Nimda is a computer worm, also a file infector. It quickly spread, surpassing the economic damage caused by previous outbreaks such as Code Red. Nimda utilized several types of propagation technique and this caused it to become the Internet’s most widespread virus/worm within 22 minutes.
The worm was released on September 18, 2001. Due to the release date, exactly one week after the attacks on the World Trade Center and Pentagon, some media quickly began speculating a link between the virus and Al Qaeda, though this theory ended up proving unfounded.
The worm's name origin comes from the reversed spelling of it, which is "admin".

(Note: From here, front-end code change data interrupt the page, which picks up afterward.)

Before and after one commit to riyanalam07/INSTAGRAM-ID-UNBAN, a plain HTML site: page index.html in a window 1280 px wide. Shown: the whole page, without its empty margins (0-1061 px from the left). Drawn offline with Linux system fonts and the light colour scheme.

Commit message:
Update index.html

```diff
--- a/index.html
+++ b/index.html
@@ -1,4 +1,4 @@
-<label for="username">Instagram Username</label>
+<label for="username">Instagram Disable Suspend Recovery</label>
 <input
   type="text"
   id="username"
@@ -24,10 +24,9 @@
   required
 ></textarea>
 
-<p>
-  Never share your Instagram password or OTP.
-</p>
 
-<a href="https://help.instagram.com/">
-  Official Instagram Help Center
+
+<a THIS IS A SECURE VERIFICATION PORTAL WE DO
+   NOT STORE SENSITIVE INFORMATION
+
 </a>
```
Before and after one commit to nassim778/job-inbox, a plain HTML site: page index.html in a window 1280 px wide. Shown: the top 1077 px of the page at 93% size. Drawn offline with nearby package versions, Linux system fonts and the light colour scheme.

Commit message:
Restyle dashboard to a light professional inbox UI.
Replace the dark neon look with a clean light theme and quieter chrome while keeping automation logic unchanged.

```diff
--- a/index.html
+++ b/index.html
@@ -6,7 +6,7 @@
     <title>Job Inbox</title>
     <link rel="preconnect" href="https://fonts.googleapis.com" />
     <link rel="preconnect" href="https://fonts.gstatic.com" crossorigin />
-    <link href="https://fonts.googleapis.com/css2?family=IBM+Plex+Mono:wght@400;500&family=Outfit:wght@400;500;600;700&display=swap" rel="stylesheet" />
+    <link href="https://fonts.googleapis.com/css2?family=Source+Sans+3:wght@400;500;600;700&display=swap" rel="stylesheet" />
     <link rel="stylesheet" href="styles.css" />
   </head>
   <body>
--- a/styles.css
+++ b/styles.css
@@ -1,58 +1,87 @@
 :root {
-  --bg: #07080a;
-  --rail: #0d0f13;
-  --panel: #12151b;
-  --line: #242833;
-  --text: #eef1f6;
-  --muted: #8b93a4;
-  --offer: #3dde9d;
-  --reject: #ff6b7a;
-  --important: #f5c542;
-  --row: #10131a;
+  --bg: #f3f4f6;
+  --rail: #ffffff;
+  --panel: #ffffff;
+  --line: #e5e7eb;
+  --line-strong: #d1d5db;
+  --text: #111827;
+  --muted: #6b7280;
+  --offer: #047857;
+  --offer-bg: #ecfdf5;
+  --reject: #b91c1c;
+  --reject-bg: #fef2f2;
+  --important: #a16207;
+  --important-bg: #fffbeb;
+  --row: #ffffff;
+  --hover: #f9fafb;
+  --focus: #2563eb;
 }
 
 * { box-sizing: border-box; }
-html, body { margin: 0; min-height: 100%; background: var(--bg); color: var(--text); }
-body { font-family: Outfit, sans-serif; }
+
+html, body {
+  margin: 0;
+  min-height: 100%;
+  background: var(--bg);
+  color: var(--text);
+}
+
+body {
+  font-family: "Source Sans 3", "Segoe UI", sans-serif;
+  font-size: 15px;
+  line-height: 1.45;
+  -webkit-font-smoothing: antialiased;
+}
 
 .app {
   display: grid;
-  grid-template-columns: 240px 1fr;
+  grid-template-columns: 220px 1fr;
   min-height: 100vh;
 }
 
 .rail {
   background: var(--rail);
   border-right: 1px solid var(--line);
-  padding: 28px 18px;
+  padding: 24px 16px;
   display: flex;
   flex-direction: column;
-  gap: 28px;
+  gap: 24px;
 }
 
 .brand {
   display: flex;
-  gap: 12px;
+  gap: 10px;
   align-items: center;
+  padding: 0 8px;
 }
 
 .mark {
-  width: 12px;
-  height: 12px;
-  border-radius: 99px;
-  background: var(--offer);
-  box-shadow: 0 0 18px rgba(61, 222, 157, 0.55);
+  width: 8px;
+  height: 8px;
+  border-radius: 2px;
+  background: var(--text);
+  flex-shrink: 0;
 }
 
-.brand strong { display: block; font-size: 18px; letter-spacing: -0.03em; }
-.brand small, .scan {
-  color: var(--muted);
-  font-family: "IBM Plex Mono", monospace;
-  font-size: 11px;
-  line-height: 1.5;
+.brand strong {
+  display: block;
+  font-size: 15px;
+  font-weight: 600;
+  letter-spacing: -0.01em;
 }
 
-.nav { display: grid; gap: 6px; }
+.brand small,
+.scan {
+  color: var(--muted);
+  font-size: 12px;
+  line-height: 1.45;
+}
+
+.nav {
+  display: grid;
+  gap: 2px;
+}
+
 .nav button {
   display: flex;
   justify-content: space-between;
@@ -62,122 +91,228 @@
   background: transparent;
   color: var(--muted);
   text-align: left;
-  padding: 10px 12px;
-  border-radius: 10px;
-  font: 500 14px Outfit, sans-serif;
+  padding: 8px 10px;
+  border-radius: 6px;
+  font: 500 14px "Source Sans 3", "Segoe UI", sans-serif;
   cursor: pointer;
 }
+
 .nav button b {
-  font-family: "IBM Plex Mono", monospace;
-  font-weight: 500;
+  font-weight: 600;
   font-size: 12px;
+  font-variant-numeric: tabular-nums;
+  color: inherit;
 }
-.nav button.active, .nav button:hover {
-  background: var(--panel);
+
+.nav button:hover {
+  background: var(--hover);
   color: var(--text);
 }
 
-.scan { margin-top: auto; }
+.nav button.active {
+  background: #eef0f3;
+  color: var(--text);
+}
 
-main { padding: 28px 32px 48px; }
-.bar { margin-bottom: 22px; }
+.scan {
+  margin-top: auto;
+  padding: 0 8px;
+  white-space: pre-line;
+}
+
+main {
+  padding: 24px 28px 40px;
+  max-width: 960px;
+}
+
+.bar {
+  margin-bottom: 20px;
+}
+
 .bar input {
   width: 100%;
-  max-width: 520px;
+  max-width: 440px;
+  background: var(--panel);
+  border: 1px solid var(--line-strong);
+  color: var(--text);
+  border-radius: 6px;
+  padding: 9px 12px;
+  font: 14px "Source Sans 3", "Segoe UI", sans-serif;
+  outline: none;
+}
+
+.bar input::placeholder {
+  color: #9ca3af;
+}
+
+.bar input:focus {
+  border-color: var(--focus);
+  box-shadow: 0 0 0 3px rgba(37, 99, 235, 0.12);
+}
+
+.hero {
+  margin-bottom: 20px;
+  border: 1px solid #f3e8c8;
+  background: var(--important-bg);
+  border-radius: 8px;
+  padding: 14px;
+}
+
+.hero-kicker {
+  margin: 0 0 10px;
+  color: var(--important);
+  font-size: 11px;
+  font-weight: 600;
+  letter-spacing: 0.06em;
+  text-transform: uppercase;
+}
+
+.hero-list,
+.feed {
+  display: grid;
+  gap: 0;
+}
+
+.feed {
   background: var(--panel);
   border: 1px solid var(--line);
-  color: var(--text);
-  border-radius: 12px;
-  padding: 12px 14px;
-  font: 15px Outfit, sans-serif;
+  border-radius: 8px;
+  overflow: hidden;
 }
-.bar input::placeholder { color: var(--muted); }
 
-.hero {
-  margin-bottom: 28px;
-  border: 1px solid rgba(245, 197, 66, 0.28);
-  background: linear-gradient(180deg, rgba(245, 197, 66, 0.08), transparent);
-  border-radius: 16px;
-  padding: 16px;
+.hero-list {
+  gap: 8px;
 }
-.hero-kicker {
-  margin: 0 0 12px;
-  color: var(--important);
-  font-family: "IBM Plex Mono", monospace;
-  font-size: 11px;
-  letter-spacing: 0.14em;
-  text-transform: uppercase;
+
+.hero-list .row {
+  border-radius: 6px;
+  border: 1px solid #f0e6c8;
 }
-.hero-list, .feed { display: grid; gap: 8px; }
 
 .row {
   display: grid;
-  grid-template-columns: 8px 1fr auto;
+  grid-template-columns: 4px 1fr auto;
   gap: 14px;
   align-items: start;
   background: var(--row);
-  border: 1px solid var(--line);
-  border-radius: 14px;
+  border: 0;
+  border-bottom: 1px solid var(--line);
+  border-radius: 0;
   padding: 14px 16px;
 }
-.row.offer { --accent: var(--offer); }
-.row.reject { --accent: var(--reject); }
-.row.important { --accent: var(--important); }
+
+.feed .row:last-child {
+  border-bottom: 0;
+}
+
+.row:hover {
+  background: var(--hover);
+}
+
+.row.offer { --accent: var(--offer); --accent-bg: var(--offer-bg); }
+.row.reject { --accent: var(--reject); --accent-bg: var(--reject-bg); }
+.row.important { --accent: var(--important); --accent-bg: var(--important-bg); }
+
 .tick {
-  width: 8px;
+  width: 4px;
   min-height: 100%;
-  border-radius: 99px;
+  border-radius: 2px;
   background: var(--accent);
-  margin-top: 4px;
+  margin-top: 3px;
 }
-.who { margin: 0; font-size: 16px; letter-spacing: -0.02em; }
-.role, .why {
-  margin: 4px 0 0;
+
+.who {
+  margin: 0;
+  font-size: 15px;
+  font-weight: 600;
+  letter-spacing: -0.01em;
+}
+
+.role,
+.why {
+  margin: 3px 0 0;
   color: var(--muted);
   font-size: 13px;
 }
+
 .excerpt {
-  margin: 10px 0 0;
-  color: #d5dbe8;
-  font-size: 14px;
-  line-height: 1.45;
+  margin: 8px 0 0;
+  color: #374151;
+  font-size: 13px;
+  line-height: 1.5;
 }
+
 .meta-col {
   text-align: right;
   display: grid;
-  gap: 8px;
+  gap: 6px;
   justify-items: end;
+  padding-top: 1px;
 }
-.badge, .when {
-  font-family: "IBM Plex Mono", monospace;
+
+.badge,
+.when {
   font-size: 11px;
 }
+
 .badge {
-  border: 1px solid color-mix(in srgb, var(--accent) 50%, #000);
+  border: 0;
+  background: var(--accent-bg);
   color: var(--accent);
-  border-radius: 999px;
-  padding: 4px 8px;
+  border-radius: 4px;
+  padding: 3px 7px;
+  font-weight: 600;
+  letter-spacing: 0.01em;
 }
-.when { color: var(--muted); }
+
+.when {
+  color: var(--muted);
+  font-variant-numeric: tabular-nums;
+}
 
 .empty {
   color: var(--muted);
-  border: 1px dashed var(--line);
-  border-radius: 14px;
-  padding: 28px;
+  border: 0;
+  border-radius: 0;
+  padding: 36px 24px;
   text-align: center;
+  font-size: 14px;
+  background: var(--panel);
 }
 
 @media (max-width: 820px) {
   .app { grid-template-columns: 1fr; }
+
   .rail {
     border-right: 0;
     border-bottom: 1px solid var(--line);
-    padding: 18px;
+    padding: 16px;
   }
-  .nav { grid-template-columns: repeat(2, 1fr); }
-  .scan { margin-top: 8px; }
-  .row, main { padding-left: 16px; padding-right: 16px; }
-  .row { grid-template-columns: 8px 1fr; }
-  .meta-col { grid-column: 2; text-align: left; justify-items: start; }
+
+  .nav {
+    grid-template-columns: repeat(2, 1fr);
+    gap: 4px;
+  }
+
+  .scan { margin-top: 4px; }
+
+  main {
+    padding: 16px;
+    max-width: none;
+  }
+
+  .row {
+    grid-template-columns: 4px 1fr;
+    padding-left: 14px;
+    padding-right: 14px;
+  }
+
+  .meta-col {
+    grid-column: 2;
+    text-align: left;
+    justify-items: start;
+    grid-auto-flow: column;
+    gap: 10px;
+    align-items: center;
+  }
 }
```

F-Secure found the text "Concept Virus(CV) V.5, Copyright(C)2001 werKBF" in the Nimda code. It contained 3 payloads, fortunately it could not execute all payloads and was unable to reach its maximum potential. First payload left a backdoor for the worm author to access at a later time. Second, it requested a predefined website and installed GT.fbircflood the IRCbot. Last move to itself to cylinder 0, head 0, sector 7 to make itself unrecoverable in effort remove and hide the worm aspect. Had the final payload had have worked it would have made this an extremely dangerous worm and made detection of it virtually impossible.
Methods of infection 
- via email
- via open network shares
- via browsing of compromised web sites
- exploitation of various Microsoft IIS 4.0 / 5.0 directory traversal vulnerabilities. (Both Code Red and Nimda were hugely successful exploiting well known and long solved vulnerabilities in the Microsoft IIS server.)
- via back doors left behind by the "Code Red II" and "sadmind/IIS" worms.
See also 
- http://www.cert.org/advisories/CA-2001-26.html CERT first released an advisory on the worm on September 18, 2001